Unique to the Industrial Workers of the World from its beginnings have been the songs Wobblies sang on shop floors and strike lines, in jails and hobo jungles. Wobblies wrote their own words using the tunes of well-known hymns, anthems, parlor songs and vaudeville singalongs. These were first printed in the Little Red Songbook of 1909 and then in many more editions throughout the 20th century. The songs were collected in the first Big Red Songbook, 2006.
Industrial Worker recently spoke with the Foundation Distinguished Professor of American Studies and History at the University of Kansas & Editor of the Big Red Song Book !st Ed. David Roediger. The interview below has been edited for clarity and length.
Industrial Worker: What is the BRS and how did it come about?

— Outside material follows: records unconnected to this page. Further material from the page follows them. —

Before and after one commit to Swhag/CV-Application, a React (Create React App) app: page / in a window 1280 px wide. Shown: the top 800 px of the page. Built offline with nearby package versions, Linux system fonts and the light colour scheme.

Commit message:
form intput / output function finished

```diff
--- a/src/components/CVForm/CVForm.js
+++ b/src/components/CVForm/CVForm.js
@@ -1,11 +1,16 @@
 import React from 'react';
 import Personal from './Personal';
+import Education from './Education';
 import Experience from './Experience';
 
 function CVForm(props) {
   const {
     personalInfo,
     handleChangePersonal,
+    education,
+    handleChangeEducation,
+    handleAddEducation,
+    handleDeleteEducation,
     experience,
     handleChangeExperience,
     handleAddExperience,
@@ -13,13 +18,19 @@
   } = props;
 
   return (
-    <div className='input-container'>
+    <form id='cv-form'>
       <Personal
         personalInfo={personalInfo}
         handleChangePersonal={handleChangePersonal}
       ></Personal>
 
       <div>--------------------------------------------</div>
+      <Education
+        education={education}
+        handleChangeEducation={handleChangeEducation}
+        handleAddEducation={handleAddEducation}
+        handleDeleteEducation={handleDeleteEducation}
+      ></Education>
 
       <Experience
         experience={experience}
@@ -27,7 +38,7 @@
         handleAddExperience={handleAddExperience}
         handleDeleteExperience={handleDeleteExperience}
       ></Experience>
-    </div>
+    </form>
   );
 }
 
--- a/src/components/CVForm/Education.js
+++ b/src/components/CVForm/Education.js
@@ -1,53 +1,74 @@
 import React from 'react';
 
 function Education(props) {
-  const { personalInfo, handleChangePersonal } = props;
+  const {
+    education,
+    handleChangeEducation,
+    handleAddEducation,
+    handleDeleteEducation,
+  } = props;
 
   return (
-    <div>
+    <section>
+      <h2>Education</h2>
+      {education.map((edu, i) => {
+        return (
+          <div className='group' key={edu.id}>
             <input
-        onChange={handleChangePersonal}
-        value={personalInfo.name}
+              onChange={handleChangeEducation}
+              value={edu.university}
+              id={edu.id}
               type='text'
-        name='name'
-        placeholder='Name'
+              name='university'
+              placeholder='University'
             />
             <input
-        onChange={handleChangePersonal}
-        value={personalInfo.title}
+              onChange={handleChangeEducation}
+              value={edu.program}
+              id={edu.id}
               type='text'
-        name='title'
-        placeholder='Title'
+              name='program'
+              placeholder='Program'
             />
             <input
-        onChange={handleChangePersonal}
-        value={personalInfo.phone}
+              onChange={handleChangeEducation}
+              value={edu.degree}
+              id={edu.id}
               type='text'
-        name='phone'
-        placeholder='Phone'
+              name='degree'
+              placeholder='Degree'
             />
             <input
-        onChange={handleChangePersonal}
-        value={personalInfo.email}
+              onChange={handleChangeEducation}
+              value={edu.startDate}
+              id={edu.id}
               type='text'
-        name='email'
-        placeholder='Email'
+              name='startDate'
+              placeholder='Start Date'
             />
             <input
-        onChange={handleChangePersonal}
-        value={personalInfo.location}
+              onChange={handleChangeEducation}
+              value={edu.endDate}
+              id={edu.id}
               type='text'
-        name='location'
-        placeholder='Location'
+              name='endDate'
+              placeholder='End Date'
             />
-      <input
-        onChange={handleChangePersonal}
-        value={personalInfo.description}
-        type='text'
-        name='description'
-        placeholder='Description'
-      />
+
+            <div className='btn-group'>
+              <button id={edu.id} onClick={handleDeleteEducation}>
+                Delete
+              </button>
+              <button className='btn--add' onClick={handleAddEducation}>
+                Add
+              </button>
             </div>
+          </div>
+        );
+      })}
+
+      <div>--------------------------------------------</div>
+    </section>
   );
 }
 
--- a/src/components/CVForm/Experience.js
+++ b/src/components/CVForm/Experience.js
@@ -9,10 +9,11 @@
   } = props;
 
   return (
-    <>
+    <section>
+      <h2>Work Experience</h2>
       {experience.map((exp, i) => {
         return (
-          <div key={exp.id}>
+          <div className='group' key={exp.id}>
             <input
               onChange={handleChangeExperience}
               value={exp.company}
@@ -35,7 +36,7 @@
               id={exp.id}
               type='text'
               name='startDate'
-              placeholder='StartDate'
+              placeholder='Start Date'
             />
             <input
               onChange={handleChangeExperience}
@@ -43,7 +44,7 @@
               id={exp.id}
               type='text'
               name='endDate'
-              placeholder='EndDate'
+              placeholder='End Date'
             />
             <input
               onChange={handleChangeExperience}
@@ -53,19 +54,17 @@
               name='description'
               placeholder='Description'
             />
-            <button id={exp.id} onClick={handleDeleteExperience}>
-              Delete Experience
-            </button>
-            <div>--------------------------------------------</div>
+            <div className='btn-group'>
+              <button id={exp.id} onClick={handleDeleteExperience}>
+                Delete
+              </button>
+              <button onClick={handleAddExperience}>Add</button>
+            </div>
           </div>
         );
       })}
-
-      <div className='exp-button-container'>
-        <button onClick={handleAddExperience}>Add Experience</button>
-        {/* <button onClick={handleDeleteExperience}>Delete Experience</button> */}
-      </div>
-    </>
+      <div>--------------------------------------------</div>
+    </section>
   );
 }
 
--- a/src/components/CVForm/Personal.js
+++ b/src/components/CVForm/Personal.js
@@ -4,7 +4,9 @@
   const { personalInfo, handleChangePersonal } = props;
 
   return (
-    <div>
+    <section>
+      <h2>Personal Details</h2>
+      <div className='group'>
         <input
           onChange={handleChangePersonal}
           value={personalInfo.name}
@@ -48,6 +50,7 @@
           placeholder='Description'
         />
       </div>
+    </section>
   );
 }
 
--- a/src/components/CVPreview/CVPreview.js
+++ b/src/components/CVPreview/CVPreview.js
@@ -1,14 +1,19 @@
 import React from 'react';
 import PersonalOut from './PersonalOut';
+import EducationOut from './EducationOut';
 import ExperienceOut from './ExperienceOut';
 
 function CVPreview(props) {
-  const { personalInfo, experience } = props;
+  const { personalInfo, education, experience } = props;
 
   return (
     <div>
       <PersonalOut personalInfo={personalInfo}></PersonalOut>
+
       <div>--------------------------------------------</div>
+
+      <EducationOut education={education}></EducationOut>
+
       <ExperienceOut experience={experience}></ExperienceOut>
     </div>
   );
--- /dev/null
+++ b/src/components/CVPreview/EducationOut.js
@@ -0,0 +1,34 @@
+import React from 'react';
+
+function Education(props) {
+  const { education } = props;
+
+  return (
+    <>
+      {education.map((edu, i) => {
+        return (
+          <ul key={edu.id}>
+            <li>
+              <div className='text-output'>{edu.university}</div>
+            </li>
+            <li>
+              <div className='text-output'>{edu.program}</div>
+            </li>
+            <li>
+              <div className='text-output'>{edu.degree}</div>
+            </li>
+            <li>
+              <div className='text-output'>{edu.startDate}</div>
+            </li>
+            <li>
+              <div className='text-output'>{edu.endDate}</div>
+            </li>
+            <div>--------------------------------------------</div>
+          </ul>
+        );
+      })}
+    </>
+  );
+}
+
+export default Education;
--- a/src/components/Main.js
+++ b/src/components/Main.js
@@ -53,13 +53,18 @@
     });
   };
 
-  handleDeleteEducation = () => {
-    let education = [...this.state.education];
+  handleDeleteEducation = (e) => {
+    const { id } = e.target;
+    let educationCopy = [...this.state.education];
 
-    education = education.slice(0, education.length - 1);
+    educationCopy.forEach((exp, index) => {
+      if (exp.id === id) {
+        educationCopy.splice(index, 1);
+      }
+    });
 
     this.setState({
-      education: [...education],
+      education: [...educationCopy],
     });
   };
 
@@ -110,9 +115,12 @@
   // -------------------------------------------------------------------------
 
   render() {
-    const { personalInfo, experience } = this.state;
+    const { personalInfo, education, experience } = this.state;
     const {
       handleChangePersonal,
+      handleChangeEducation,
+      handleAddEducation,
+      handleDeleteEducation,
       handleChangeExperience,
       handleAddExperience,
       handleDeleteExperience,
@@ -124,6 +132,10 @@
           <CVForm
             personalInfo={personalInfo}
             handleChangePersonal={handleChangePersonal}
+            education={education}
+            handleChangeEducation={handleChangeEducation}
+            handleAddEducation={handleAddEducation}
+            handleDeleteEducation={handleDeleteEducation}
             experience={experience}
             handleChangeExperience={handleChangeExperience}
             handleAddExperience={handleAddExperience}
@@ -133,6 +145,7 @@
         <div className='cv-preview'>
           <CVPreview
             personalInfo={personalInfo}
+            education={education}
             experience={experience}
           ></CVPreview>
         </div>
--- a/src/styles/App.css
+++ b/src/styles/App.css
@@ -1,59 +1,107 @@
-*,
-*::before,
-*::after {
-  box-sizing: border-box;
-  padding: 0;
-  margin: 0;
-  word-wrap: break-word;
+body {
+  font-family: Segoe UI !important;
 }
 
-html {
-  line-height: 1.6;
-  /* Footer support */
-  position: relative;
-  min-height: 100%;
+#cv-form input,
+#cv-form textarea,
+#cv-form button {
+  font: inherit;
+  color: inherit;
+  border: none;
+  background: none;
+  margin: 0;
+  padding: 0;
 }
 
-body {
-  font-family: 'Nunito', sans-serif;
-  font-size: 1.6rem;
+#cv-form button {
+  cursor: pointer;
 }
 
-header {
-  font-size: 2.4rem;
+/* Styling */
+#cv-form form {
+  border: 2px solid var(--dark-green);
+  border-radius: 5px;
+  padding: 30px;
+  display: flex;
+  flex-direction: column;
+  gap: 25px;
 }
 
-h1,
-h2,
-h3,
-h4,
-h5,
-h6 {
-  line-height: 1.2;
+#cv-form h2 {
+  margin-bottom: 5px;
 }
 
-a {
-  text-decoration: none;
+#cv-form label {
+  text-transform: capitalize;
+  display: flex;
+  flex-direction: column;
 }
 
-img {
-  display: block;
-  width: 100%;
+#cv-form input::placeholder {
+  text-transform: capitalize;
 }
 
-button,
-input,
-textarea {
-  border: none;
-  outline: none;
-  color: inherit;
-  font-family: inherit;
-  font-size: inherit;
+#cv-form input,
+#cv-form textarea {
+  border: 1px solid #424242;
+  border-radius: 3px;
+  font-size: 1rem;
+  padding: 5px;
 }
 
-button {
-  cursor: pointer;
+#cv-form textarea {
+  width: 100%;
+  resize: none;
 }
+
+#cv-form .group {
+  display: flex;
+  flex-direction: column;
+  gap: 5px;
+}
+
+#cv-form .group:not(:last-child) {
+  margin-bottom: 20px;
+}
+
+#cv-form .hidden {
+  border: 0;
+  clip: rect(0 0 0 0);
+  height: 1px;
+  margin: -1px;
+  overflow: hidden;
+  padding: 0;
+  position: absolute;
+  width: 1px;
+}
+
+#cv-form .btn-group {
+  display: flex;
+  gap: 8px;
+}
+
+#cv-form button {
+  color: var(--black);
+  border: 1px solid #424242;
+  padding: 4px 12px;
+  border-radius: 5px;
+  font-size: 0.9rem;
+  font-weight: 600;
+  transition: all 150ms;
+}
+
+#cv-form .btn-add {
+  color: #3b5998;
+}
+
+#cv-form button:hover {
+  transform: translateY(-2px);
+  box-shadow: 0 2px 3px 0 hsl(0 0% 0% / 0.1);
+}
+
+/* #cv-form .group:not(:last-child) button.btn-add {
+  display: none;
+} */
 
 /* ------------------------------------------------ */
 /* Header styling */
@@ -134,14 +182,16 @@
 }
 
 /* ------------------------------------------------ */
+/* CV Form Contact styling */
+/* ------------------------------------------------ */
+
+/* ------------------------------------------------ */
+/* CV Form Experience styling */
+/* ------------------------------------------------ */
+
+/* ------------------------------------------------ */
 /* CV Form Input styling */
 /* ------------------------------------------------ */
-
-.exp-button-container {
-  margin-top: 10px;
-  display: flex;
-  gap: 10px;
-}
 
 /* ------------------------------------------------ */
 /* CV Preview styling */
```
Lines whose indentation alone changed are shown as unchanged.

David Roediger: The BRS began with John Neuhaus’ collecting [songs] and afterwards was a long time project particularly by Archie Green. Fred Thompson, a Canadian Wobbly (a term of endearment for members of the IWW) who I knew in Chicago also encouraged us to compile all the little red songbooks (LRS’s) and see what they came to. Fred was long dead by the time the BRS appeared, but a group of people, four of us as co-editors, produced it with the intent of gathering all the songs in the LRS’s up to 1973. We thought we would be getting the heart of the Wobbly tradition if we stopped there. It was Archie’s idea mainly.
Who was Archie Green?
Archie Greene was this great labor folklorist who had been a shipwright. He was very influential in academic unionism in the United States but also at the University of Illinois where he taught in the 50’s and 60’s. He was the principal publicist for the folk song movement in Illinois back in those years.
Archie’s probably better known for his research on labor slang. We became friends when he interviewed me about the word “Wobbly.” He was doing an article on the word. There are probably about 20 different origin stories for it.
Who else were the editors of the BRS?
Archie wrote the preface, Tom Morello had a forward, and Franklin Rosemount had an article about other IWW songs and poems, that weren’t in the LRS’s. Salvatore Salerno talked about IWW slang and I had an article on John Handcox the great songwriter, singer and poet. Franklin contributed a lot of the beautiful graphics, and Carlos Cortez has an essay. There was a glossary of labor language. And we had singers and songwriters too. Utah Philips wrote an afterword.
Fred Thompson wrote about the older songs of labor. He was one of those old timers who could recite revolutionary poems by heart like Blake’s The Little Black Boy and A Man’s a Man for A’ That by Burns. Fred took a lot of pride in that. “Karl Marx’s Whiskers” was one of his favorites when people at a meeting got too sectarian and involved in their own rhetoric.
The idea of having just the songs from all the LRS’s quickly expanded to having essays about the songs too. And we ended up not being able to make a firm distinction between songs and poems. Some of the songs didn’t scan well and were hard to sing and yet there were good poems without tunes suggested for them. Then too a lot of early Wobblies’ mother tongue wasn’t English, especially in the east, so a lot of those songs were never sung.
What were some of your favorite songs in the BRS?
The BRS had no printed music as such, just words. The first one on my list would be the poem about Frank Little though I don’t know if anyone ever sang it to the tune suggested. It was completely neglected. I became interested in Covington Hall because he had some poems in there with suggestions about what tunes you might use. I tend to like the jaunty irreverent ones like Halleluiah, I’m a Bum by Joe Hill. I’m a big fan of T-Bone Slim, the Wobbly songwriter. I like I’m Too Old to be a Scab and The Popular Wobbly a lot.